Exercise description >>
Keep every word of the listing and reproduce it exactly, but set aside any image found there.

══ Data supplied

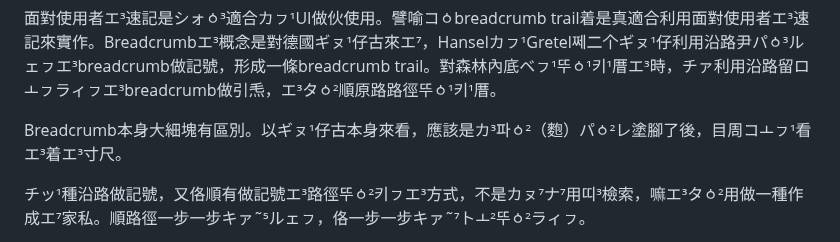
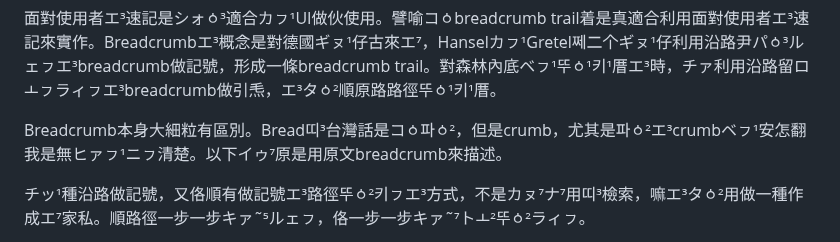
Before and after one commit to taipalogy/blog, a Markdown page: post14.md, the part around the change. Drawn GitHub-style.

Commit message:
edit a paragraph

```diff
--- a/post14.md
+++ b/post14.md
@@ -13,7 +13,7 @@ draft: true
 
 面對使用者エ³速記是シォㆁ³適合カㇷ¹UI做伙使用。譬喻コㆁbreadcrumb trail着是真適合利用面對使用者エ³速記來實作。Breadcrumbエ³概念是對德國ギㇴ¹仔古來エ⁷，Hanselカㇷ¹Gretel쩨二个ギㇴ¹仔利用沿路尹パㆁ³ルェㇷエ³breadcrumb做記號，形成一條breadcrumb trail。對森林內底ベㇷ¹뚜ㆁ¹키¹厝エ³時，チァ利用沿路留ロㅗㇷラィㇷエ³breadcrumb做引𤆬，エ³タㆁ²順原路路徑뚜ㆁ¹키¹厝。
 
-Breadcrumb本身大細塊有區別。以ギㇴ¹仔古本身來看，應該是カ³파ㆁ²（麭）パㆁ²レ塗腳了後，目周コㅗㇷ¹看エ³着エ³寸尺。
+Breadcrumb本身大細粒有區別。Bread띠³台灣話是コㆁ파ㆁ²，但是crumb，尤其是파ㆁ²エ³crumbベㇷ¹安怎翻我是無ヒァㇷ¹ニㇷ清楚。以下イゥ⁷原是用原文breadcrumb來描述。
 
 チッ¹種沿路做記號，又佫順有做記號エ³路徑뚜ㆁ²키ㇷエ³方式，不是カㇴ⁷ナ⁷用띠³檢索，嘛エ³タㆁ²用做一種作成エ⁷家私。順路徑一步一步キァ˜⁵ルェㇷ，佫一步一步キァ˜⁷トㅗ²뚜ㆁ²ラィㇷ。
 
```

════

Task output >>
Before and after one commit to taipalogy/blog, a Markdown page: post14.md, the part around the change. Drawn GitHub-style.

Commit message:
edit a paragraph

```diff
--- a/post14.md
+++ b/post14.md
@@ -13,7 +13,7 @@ draft: true
 
 面對使用者エ³速記是シォㆁ³適合カㇷ¹UI做伙使用。譬喻コㆁbreadcrumb trail着是真適合利用面對使用者エ³速記來實作。Breadcrumbエ³概念是對德國ギㇴ¹仔古來エ⁷，Hanselカㇷ¹Gretel쩨二个ギㇴ¹仔利用沿路尹パㆁ³ルェㇷエ³breadcrumb做記號，形成一條breadcrumb trail。對森林內底ベㇷ¹뚜ㆁ¹키¹厝エ³時，チァ利用沿路留ロㅗㇷラィㇷエ³breadcrumb做引𤆬，エ³タㆁ²順原路路徑뚜ㆁ¹키¹厝。
 
-Breadcrumb本身大細塊有區別。以ギㇴ¹仔古本身來看，應該是カ³파ㆁ²（麭）パㆁ²レ塗腳了後，目周コㅗㇷ¹看エ³着エ³寸尺。
+Breadcrumb本身大細粒有區別。Bread띠³台灣話是コㆁ파ㆁ²，但是crumb，尤其是파ㆁ²エ³crumbベㇷ¹安怎翻我是無ヒァㇷ¹ニㇷ清楚。以下イゥ⁷原是用原文breadcrumb來描述。
 
 チッ¹種沿路做記號，又佫順有做記號エ³路徑뚜ㆁ²키ㇷエ³方式，不是カㇴ⁷ナ⁷用띠³檢索，嘛エ³タㆁ²用做一種作成エ⁷家私。順路徑一步一步キァ˜⁵ルェㇷ，佫一步一步キァ˜⁷トㅗ²뚜ㆁ²ラィㇷ。
 
```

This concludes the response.